Only lines with the word "https" belong in the answer; copy them from the records below.
------------------------------------------------
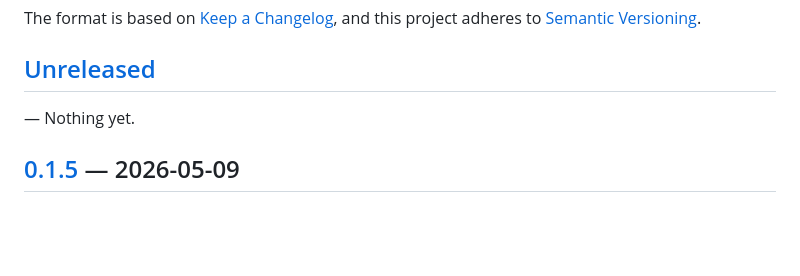
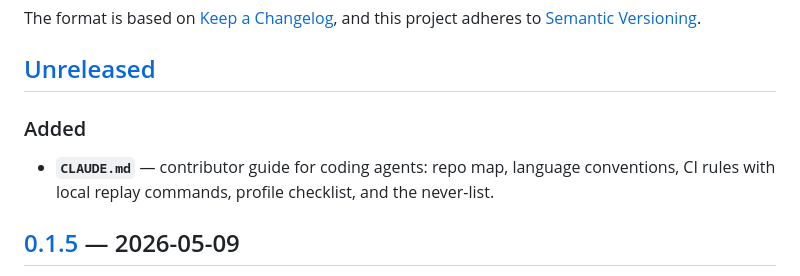
Before and after one commit to jason-simhope-ai/manufacturing-skill, a Markdown page: CHANGELOG.md, the part around the change. Drawn GitHub-style; blank space fills up the shorter version.

Commit message:
docs: add CLAUDE.md contributor guide for coding agents
Co-Authored-By: Claude Fable 5.1 <noreply@anthropic.com>
Claude-Session: https://claude.ai/code/session_01RkyarK7wZgTgCM4so4W5zm

```diff
--- a/CHANGELOG.md
+++ b/CHANGELOG.md
@@ -7,7 +7,9 @@ and this project adheres to [Semantic Versioning](https://semver.org/spec/v2.0.0
 
 ## [Unreleased]
 
-— Nothing yet.
+### Added
+
+- **`CLAUDE.md`** — contributor guide for coding agents: repo map, language conventions, CI rules with local replay commands, profile checklist, and the never-list.
 
 ## [0.1.5] — 2026-05-09
 
```
Also changed, not shown: CLAUDE.md (added, +106 -0 lines).
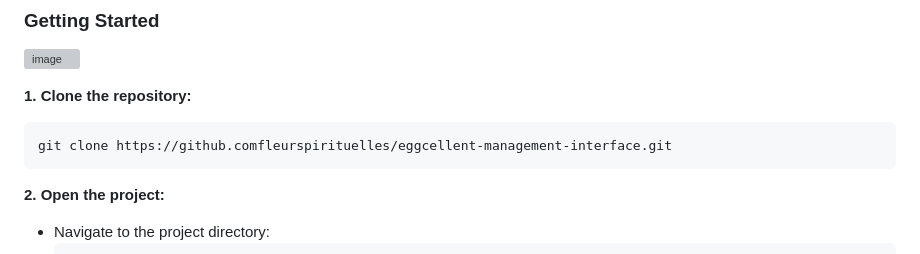
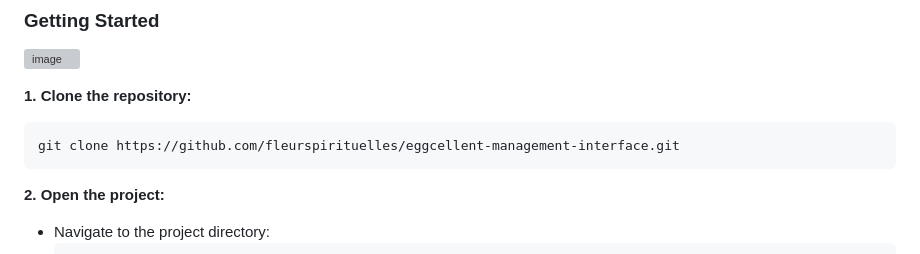
Before and after one commit to fleurspirituelles/eggcellent-management-interface, a Markdown page: README.md, the part around the change. GitHub-like rendering; grey boxes are pictures that could not be loaded.

Commit message:
docs(readme): update project path

````diff
--- a/README.md
+++ b/README.md
@@ -51,7 +51,7 @@ This structure represents the key components of this project, including director
 
 **1. Clone the repository:**
   ```
-  git clone https://github.comfleurspirituelles/eggcellent-management-interface.git
+  git clone https://github.com/fleurspirituelles/eggcellent-management-interface.git
   ```
 
 **2. Open the project:**
````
------------------------------------------------
_Problem solution_.
Claude-Session: https://claude.ai/code/session_01RkyarK7wZgTgCM4so4W5zm
@@ -7,7 +7,9 @@ and this project adheres to [Semantic Versioning](https://semver.org/spec/v2.0.0
-  git clone https://github.comfleurspirituelles/eggcellent-management-interface.git
+  git clone https://github.com/fleurspirituelles/eggcellent-management-interface.git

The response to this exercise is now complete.